The Americans with Disabilities Act (ADA) became law in 1990. The ADA is a civil rights law that prohibits discrimination against individuals with disabilities in all areas of public life, including jobs, schools, transportation, and all public and private places that are open to the general public.

The purpose of the law is to make sure that people with disabilities have the same rights and opportunities as everyone else. The ADA is divided into five titles (or sections) that relate to different areas of public life, the first of which relates to Employment. 

Title I - Employment 
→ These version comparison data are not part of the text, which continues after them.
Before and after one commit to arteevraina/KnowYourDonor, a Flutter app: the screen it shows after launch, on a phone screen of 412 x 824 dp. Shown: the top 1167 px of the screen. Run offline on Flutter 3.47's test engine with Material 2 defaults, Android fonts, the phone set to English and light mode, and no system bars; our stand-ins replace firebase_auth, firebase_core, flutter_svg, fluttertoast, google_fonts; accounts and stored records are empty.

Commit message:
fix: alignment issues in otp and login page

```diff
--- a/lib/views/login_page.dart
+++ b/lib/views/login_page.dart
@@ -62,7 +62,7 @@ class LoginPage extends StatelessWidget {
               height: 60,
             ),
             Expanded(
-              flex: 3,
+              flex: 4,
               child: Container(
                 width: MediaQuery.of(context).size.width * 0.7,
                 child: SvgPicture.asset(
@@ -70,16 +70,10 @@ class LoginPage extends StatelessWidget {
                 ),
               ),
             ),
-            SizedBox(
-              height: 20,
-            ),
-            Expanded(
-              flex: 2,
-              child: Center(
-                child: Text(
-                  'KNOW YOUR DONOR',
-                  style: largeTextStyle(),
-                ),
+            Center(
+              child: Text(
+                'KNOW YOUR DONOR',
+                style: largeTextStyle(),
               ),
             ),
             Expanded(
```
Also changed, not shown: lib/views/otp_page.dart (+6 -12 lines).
  • Designed to help people with disabilities access the same employment opportunities and benefits available to people without disabilities. 
  • Applies to employers with 15 or more employees. 
  • Requires employers to provide reasonable accommodations to qualified applicants or employees. A “reasonable accommodation” is a change that accommodates employees with disabilities without causing the employer “undue hardship” (too much difficulty or expense). 
  • Defines disability, establishes guidelines for the reasonable accommodation process, addresses medical examinations and inquiries, and defines “direct threat” when there is risk of substantial harm to the health or safety of the individual employee with a disability or others. 
  • Regulated and enforced by the U.S. Equal Employment Opportunity Commission.